Task instructions:
Find every line in the data that contains the word "assets". Return each of those lines.

Recorded data:
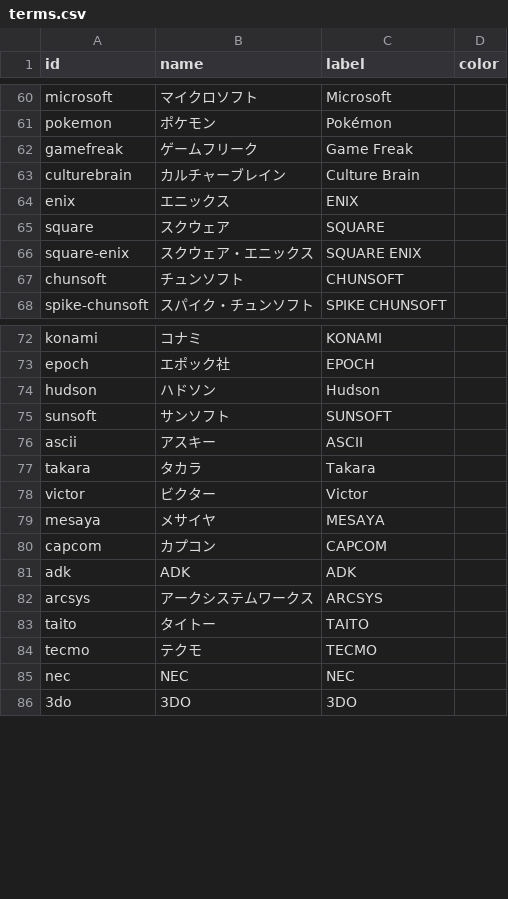
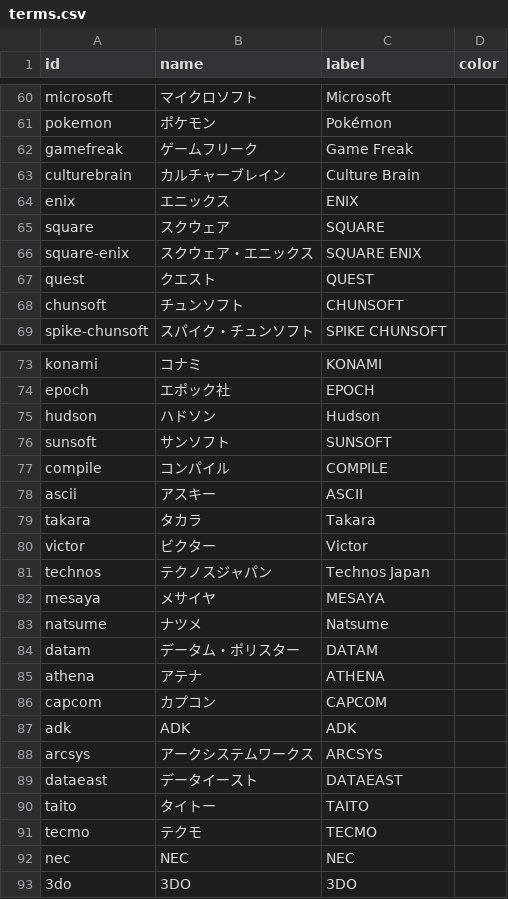
Before and after one commit to qrac/game-timeline, a CSV file: public/assets/terms.csv, drawn as a sheet; only a part is shown, gaps mark what is left out.

```diff
--- a/public/assets/terms.csv
+++ b/public/assets/terms.csv
@@ -66,2 +66,3 @@ square,スクウェア,SQUARE
 square-enix,スクウェア・エニックス,SQUARE ENIX
+quest,クエスト,QUEST
 chunsoft,チュンソフト,CHUNSOFT
@@ -75,2 +76,3 @@ hudson,ハドソン,Hudson
 sunsoft,サンソフト,SUNSOFT
+compile,コンパイル,COMPILE
 ascii,アスキー,ASCII
@@ -78,3 +80,7 @@ takara,タカラ,Takara
 victor,ビクター,Victor
+technos,テクノスジャパン,Technos Japan
 mesaya,メサイヤ,MESAYA
+natsume,ナツメ,Natsume
+datam,データム・ポリスター,DATAM
+athena,アテナ,ATHENA
 capcom,カプコン,CAPCOM
@@ -82,2 +88,3 @@ adk,ADK,ADK
 arcsys,アークシステムワークス,ARCSYS
+dataeast,データイースト,DATAEAST
 taito,タイトー,TAITO
```
Also changed, not shown: public/assets/items.csv.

Answer to the problem:
Before and after one commit to qrac/game-timeline, a CSV file: public/assets/terms.csv, drawn as a sheet; only a part is shown, gaps mark what is left out.
--- a/public/assets/terms.csv
+++ b/public/assets/terms.csv
Also changed, not shown: public/assets/items.csv.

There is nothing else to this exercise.